» **Work request**: Where in the data does the word "version" appear? Find those lines and copy them.

» **Available data**:
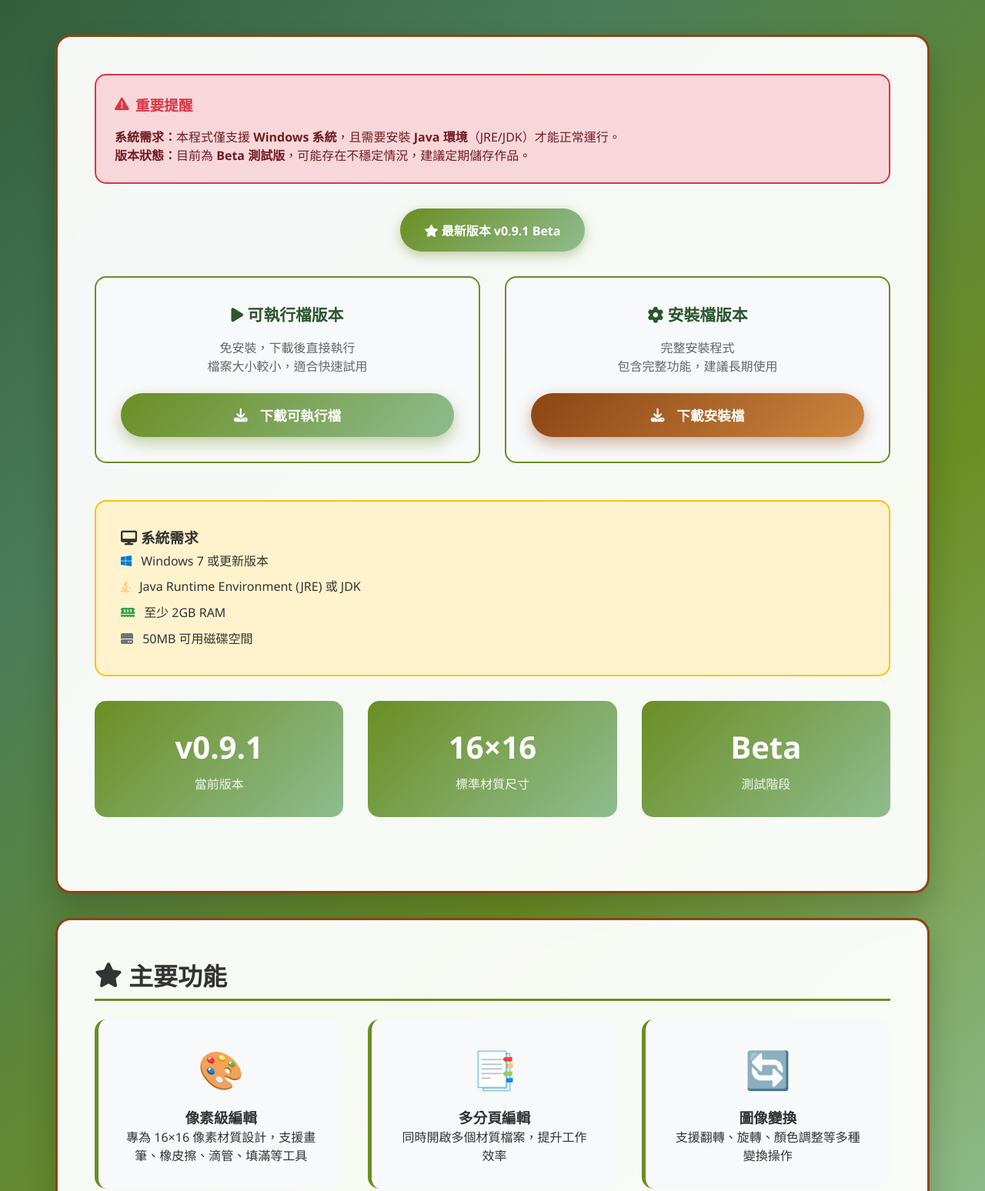
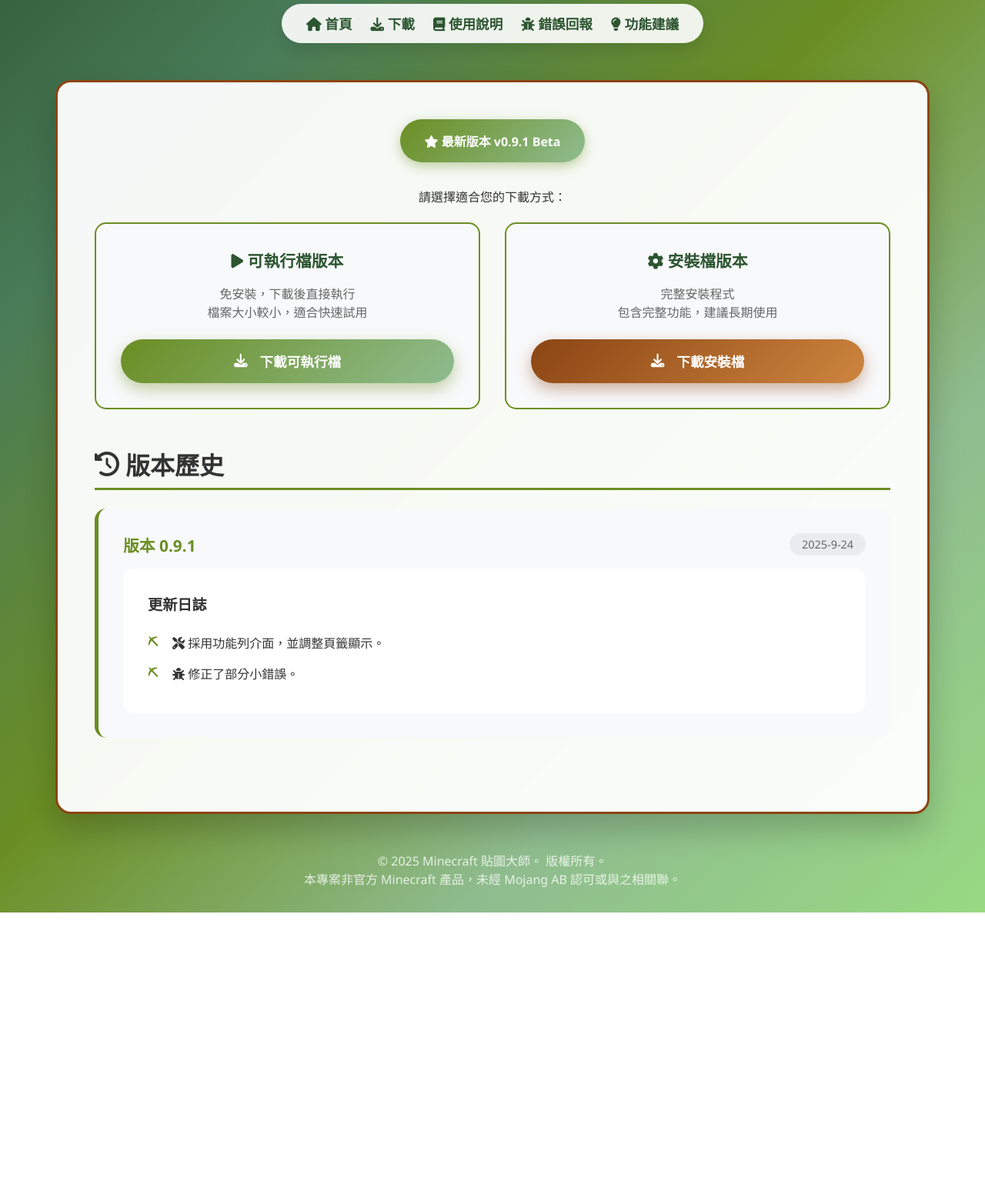
Before and after one commit to likangChiou/minecraftTextureEditor, a plain HTML site: page app-download-page.html in a window 1280 px wide. Shown: the part 252-1800 px from the top of the page at 77% size. After the commit the page ends 1438 px from the top, so only its background shows below. Drawn offline with Linux system fonts and the light colour scheme.

Commit message:
Update app-download-page.html

```diff
--- a/app-download-page.html
+++ b/app-download-page.html
@@ -29,6 +29,51 @@
             text-align: center;
             margin-bottom: 3rem;
             color: white;
+        }
+
+        nav {
+            background: rgba(255, 255, 255, 0.9);
+            border-radius: 50px;
+            box-shadow: 0 10px 20px rgba(0, 0, 0, 0.1);
+            padding: 0.8rem 2rem;
+            margin: -2.5rem auto 3rem;
+            width: fit-content;
+            display: flex;
+            gap: 1.5rem;
+            flex-wrap: wrap;
+            justify-content: center;
+        }
+
+        nav a {
+            color: #2C5530;
+            text-decoration: none;
+            font-weight: 600;
+            font-size: 1.1rem;
+            transition: color 0.3s ease, transform 0.2s ease;
+            position: relative;
+        }
+
+        nav a:hover {
+            color: #8B4513;
+            transform: translateY(-2px);
+        }
+
+        nav a::after {
+            content: '';
+            position: absolute;
+            width: 100%;
+            transform: scaleX(0);
+            height: 2px;
+            bottom: -5px;
+            left: 0;
+            background-color: #8B4513;
+            transform-origin: bottom right;
+            transition: transform 0.25s ease-out;
+        }
+
+        nav a:hover::after {
+            transform: scaleX(1);
+            transform-origin: bottom left;
         }
 
         .app-icon {
@@ -64,6 +109,21 @@
             border: 3px solid #8B4513;
         }
 
+        .section {
+            margin-bottom: 3rem;
+        }
+
+        .section h2 {
+            font-size: 2rem;
+            margin-bottom: 1.5rem;
+            color: #333;
+            border-bottom: 3px solid #6B8E23;
+            padding-bottom: 0.5rem;
+            display: flex;
+            align-items: center;
+            gap: 0.5rem;
+        }
+
         .download-section {
             text-align: center;
             margin-bottom: 3rem;
@@ -84,7 +144,6 @@
             display: grid;
             grid-template-columns: repeat(auto-fit, minmax(300px, 1fr));
             gap: 2rem;
-            margin-bottom: 2rem;
         }
 
         .download-card {
@@ -143,48 +202,6 @@
 
         .installer-btn:hover {
             box-shadow: 0 12px 25px rgba(139, 69, 19, 0.6);
-        }
-
-        .section {
-            margin-bottom: 3rem;
-        }
-
-        .section h2 {
-            font-size: 2rem;
-            margin-bottom: 1.5rem;
-            color: #333;
-            border-bottom: 3px solid #6B8E23;
-            padding-bottom: 0.5rem;
-            display: flex;
-            align-items: center;
-            gap: 0.5rem;
-        }
-
-        .features {
-            display: grid;
-            grid-template-columns: repeat(auto-fit, minmax(280px, 1fr));
-            gap: 2rem;
-            margin-bottom: 3rem;
-        }
-
-        .feature-card {
-            background: #f8f9fa;
-            border-radius: 15px;
-            padding: 2rem;
-            text-align: center;
-            border-left: 5px solid #6B8E23;
-            transition: all 0.3s ease;
-        }
-
-        .feature-card:hover {
-            transform: translateY(-3px);
-            box-shadow: 0 10px 25px rgba(0, 0, 0, 0.1);
-        }
-
-        .feature-icon {
-            font-size: 3rem;
-            color: #6B8E23;
-            margin-bottom: 1rem;
         }
 
         .version-card {
@@ -279,57 +296,6 @@
             font-weight: bold;
         }
 
-        .system-requirements {
-            background: #fff3cd;
-            border: 2px solid #ffc107;
-            border-radius: 15px;
-            padding: 2rem;
-            margin-bottom: 2rem;
-        }
-
-        .warning {
-            background: #f8d7da;
-            border: 2px solid #dc3545;
-            border-radius: 15px;
-            padding: 1.5rem;
-            margin-bottom: 2rem;
-            color: #721c24;
-        }
-
-        .warning h3 {
-            display: flex;
-            align-items: center;
-            gap: 0.5rem;
-            margin-bottom: 1rem;
-            color: #dc3545;
-        }
-
-        .stats {
-            display: grid;
-            grid-template-columns: repeat(auto-fit, minmax(200px, 1fr));
-            gap: 2rem;
-            margin-bottom: 3rem;
-        }
-
-        .stat-card {
-            background: linear-gradient(135deg, #6B8E23 0%, #8FBC8F 100%);
-            color: white;
-            padding: 2rem;
-            border-radius: 15px;
-            text-align: center;
-        }
-
-        .stat-number {
-            font-size: 2.5rem;
-            font-weight: 700;
-            margin-bottom: 0.5rem;
-        }
-
-        .stat-label {
-            opacity: 0.9;
-            font-size: 1rem;
-        }
-
         .footer {
             text-align: center;
             color: white;
@@ -364,16 +330,6 @@
             .download-options {
                 grid-template-columns: 1fr;
             }
-
-            .version-header {
-                flex-direction: column;
-                align-items: flex-start;
-                gap: 0.5rem;
-            }
-
-            .version-download {
-                flex-direction: column;
-            }
         }
     </style>
 </head>
@@ -388,18 +344,22 @@
             <p class="subtitle">專為 Minecraft 材質包設計的像素藝術編輯器</p>
         </header>
 
+        <nav>
+            <a href="index.html"><i class="fas fa-home"></i> 首頁</a>
+            <a href="app-download-page.html"><i class="fas fa-download"></i> 下載</a>
+            <a href="guide.html"><i class="fas fa-book"></i> 使用說明</a>
+            <a href="https://forms.gle/4jPjR78tJ1E9f2L4A" target="_blank"><i class="fas fa-bug"></i> 錯誤回報</a>
+            <a href="https://forms.gle/q5p12c2292f2L2D48" target="_blank"><i class="fas fa-lightbulb"></i> 功能建議</a>
+        </nav>
+
         <div class="main-card">
-            <div class="warning">
-                <h3><i class="fas fa-exclamation-triangle"></i> 重要提醒</h3>
-                <p><strong>系統需求：</strong>本程式僅支援 <strong>Windows 系統</strong>，且需要安裝 <strong>Java 環境</strong>（JRE/JDK）才能正常運行。</p>
-                <p><strong>版本狀態：</strong>目前為 <strong>Beta 測試版</strong>，可能存在不穩定情況，建議定期儲存作品。</p>
-            </div>
-
             <div class="download-section">
                 <div class="version-info">
                     <i class="fas fa-star"></i> 最新版本 v0.9.1 Beta
                 </div>
 
+                <p>請選擇適合您的下載方式：</p>
+                <br>
                 <div class="download-options">
                     <div class="download-card">
                         <h3><i class="fas fa-play"></i> 可執行檔版本</h3>
@@ -421,88 +381,19 @@
                 </div>
             </div>
 
-            <div class="system-requirements">
-                <h3><i class="fas fa-desktop"></i> 系統需求</h3>
-                <ul style="list-style: none; padding-left: 0;">
-                    <li style="padding: 0.3rem 0;"><i class="fab fa-windows" style="color: #0078d4; margin-right: 0.5rem;"></i> Windows 7 或更新版本</li>
-                    <li style="padding: 0.3rem 0;"><i class="fab fa-java" style="color: #f89820; margin-right: 0.5rem;"></i> Java Runtime Environment (JRE) 或 JDK</li>
-                    <li style="padding: 0.3rem 0;"><i class="fas fa-memory" style="color: #28a745; margin-right: 0.5rem;"></i> 至少 2GB RAM</li>
-                    <li style="padding: 0.3rem 0;"><i class="fas fa-hdd" style="color: #6c757d; margin-right: 0.5rem;"></i> 50MB 可用磁碟空間</li>
-                </ul>
-            </div>
-
-            <div class="stats">
-                <div class="stat-card">
-                    <div class="stat-number">v0.9.1</div>
-                    <div class="stat-label">當前版本</div>
-                </div>
-                <div class="stat-card">
-                    <div class="stat-number">16×16</div>
-                    <div class="stat-label">標準材質尺寸</div>
-                </div>
-                <div class="stat-card">
-                    <div class="stat-number">Beta</div>
-                    <div class="stat-label">測試階段</div>
-                </div>
-            </div>
-        </div>
-
-        <div class="main-card">
-            <div class="section">
-                <h2><i class="fas fa-star"></i> 主要功能</h2>
-                <div class="features">
-                    <div class="feature-card">
-                        <div class="feature-icon">🎨</div>
-                        <h3>像素級編輯</h3>
-                        <p>專為 16×16 像素材質設計，支援畫筆、橡皮擦、滴管、填滿等工具</p>
-                    </div>
-                    <div class="feature-card">
-                        <div class="feature-icon">📑</div>
-                        <h3>多分頁編輯</h3>
-                        <p>同時開啟多個材質檔案，提升工作效率</p>
-                    </div>
-                    <div class="feature-card">
-                        <div class="feature-icon">🔄</div>
-                        <h3>圖像變換</h3>
-                        <p>支援翻轉、旋轉、顏色調整等多種變換操作</p>
-                    </div>
-                    <div class="feature-card">
-                        <div class="feature-icon">🎯</div>
-                        <h3>精確選取</h3>
-                        <p>像素選擇器提供 32 倍放大檢視，精確編輯每個像素</p>
-                    </div>
-                    <div class="feature-card">
-                        <div class="feature-icon">🌙</div>
-                        <h3>主題切換</h3>
-                        <p>支援亮色與暗色主題（暗色主題測試中）</p>
-                    </div>
-                    <div class="feature-card">
-                        <div class="feature-icon">📏</div>
-                        <h3>多種尺寸</h3>
-                        <p>支援 16×16 物品、18×18 效果圖示、動畫材質等</p>
-                    </div>
-                </div>
-            </div>
-        </div>
-
-        <div class="main-card">
             <div class="section">
                 <h2><i class="fas fa-history"></i> 版本歷史</h2>
 
                 <div class="version-card">
                     <div class="version-header">
                         <span class="version-number">版本 0.9.1</span>
-                        <span class="version-date">2025-09-24</span>
-                    </div>
-                    <div class="version-download">
-                        <a href="MinecraftTextureMaster_0.9.1.exe" class="download-link"><i class="fas fa-download"></i> 可執行檔</a>
-                        <a href="MinecraftTextureMasterSetup.exe" class="download-link"><i class="fas fa-download"></i> 安裝檔</a>
+                        <span class="version-date">2025-9-24</span>
                     </div>
                     <div class="changelog">
                         <h3>更新日誌</h3>
                         <ul>
+                            <li><i class="fas fa-tools"></i> 採用功能列介面，並調整頁籤顯示。</li>
                             <li><i class="fas fa-bug"></i> 修正了部分小錯誤。</li>
-                            <li><i class="fas fa-tools"></i> 採用功能列介面，並調整頁籤顯示。</li>
                         </ul>
                     </div>
                 </div>
```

» **Result of the task**:
         .version-card {
-            .version-header {
-            .version-download {
                 <div class="version-info">
                 <div class="version-card">
                     <div class="version-header">
                         <span class="version-number">版本 0.9.1</span>
-                        <span class="version-date">2025-09-24</span>
-                    <div class="version-download">
+                        <span class="version-date">2025-9-24</span>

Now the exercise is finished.